Guinea is situated on the west coast of Africa, 10° north of the equator. It has a land area of 245,800 km2, slightly larger than the United Kingdom. It has a population of approximately 10 million, and the capital city is Conakry.
The country borders Ivory Coast, Guinea-Bissau, Liberia, Mali, Senegal, Sierra Leone and 320 km of Atlantic coastline. The official language is French and the currency is the Guinean Franc.
The country can be sub-divided into four geographical zones: narrow coastal belt (Lower Guinea); north-western mountainous region; central savannah (source of the River Niger); and south-eastern rainforest (Forest Guinea). Guinea’s climate is predominantly humid and tropical.
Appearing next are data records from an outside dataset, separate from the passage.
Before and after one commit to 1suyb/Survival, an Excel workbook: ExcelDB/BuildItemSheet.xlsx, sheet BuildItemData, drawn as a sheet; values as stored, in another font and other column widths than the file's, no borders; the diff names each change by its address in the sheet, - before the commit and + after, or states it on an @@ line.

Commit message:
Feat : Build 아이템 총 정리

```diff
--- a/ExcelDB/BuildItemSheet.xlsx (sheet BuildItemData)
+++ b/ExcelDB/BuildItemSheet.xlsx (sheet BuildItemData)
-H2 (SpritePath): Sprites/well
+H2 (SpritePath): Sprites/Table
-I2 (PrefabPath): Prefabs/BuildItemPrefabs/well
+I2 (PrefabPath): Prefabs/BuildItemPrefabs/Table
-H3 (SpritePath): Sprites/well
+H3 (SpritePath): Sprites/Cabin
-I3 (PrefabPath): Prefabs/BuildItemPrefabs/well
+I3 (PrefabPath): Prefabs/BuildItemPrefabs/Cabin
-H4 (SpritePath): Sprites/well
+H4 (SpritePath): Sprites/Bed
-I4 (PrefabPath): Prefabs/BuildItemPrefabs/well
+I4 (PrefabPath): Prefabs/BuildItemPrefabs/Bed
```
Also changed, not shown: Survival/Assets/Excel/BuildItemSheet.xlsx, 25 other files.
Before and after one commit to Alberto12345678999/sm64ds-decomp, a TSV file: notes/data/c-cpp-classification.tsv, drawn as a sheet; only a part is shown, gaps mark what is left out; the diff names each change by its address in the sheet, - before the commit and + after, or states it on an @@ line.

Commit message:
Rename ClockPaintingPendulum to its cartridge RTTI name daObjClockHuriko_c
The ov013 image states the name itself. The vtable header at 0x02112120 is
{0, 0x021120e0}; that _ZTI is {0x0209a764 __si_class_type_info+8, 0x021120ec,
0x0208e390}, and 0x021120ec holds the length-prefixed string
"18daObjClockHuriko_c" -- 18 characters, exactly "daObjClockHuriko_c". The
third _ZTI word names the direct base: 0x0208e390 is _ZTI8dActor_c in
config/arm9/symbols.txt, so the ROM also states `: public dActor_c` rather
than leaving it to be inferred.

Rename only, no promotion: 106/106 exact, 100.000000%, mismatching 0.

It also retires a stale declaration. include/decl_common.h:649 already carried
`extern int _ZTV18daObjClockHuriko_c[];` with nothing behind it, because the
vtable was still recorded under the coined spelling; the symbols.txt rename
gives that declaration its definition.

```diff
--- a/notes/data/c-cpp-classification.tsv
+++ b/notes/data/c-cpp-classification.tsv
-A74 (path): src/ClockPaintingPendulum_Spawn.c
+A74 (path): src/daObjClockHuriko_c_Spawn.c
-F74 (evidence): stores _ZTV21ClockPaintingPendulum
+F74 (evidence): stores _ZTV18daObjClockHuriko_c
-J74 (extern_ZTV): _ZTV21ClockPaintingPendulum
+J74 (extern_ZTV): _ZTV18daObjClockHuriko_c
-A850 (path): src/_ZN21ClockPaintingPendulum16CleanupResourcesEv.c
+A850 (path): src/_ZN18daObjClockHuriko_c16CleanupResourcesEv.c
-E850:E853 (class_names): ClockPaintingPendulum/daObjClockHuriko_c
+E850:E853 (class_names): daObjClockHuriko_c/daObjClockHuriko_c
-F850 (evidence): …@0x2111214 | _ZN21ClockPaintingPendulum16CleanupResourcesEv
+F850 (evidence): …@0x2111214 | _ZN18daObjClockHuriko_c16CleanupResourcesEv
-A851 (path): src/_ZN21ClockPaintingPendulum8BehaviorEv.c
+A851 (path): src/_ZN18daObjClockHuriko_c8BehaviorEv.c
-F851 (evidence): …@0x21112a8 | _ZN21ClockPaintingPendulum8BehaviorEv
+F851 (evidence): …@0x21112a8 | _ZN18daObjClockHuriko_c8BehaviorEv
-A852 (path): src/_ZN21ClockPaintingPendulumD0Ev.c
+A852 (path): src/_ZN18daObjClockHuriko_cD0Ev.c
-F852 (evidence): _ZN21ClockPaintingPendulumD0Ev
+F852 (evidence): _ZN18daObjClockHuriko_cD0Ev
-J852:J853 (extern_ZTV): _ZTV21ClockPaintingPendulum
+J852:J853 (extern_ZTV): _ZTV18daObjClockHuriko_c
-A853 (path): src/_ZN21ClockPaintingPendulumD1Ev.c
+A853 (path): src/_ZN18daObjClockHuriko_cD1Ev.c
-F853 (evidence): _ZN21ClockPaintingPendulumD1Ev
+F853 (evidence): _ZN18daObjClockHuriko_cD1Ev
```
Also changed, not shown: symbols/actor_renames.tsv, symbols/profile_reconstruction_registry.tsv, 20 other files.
Transport within the country consists of an intermittent rail network, a relatively limited network of roads (although largely improved in areas influenced by the mining industry), a large international airport at Conakry and a number of smaller domestic airports/airstrips.
Access to the country from abroad is relatively easy owing to the international airport at Conakry, which offers a regular service throughout the year, to both Europe and African countries.
In terms of history, Guinea became a French colony in the late 19th Century and subsequently gained independence in October 1958. Following independence, the country was initially under autocratic rule, resulting in only very limited economic growth, and leading to a number of military coups. The most significant coup occurred in 1984, after which Guinea began implementing western government systems, allowing the first multiparty election in 1993.
Successive military coups have occurred since 1993, however the country is currently stable, with an agreement signed to return the country to civilian rule within 6 months of January 12th 2010. After a series of postponements, presidential elections were held on the 16th December 2010; the first truly democratic election in Guinea’s history.
Guinea is developing its economy based on agriculture, mining, and trade. Predominantly agricultural, Guinea produces rice, coffee, pineapples, bananas and sweet potato, with some livestock-raising in the highlands. The country is attractive to mining companies as it has approximately 30% of the world’s known bauxite resources and significant iron ore deposits.
The mining sector in Guinea contributes around 25% of the country’s income and 80% of Guinea’s foreign exchange earnings, with bauxite production by far the most important contributor, making Guinea a significant bauxite producer. Bauxite deposits are found across much of western and central Guinea. Guinea is considered to have the largest bauxite resource and reserve potential in the world, although it is currently not the largest producer of either bauxite or alumina.
The local traffic network is weakly developed. The access network linking Télimélé to theregional towns of Sangaredi and Fria are dirt roads of medium to bad quality. However, the roads are equipped with a concrete gutter system designed to control the drainage of rainwater. Existing side-tracks are passable in dry season only, when most of rivers/creeks dry completely. But even then they are passable by off-road vehicles only. In the rainy season (June-October) all the creeks and rivers are transformed into powerful streams, hindering traffic and exploration.
The nearest railways are located in Fria (70 km) and Sangaredi (80 km).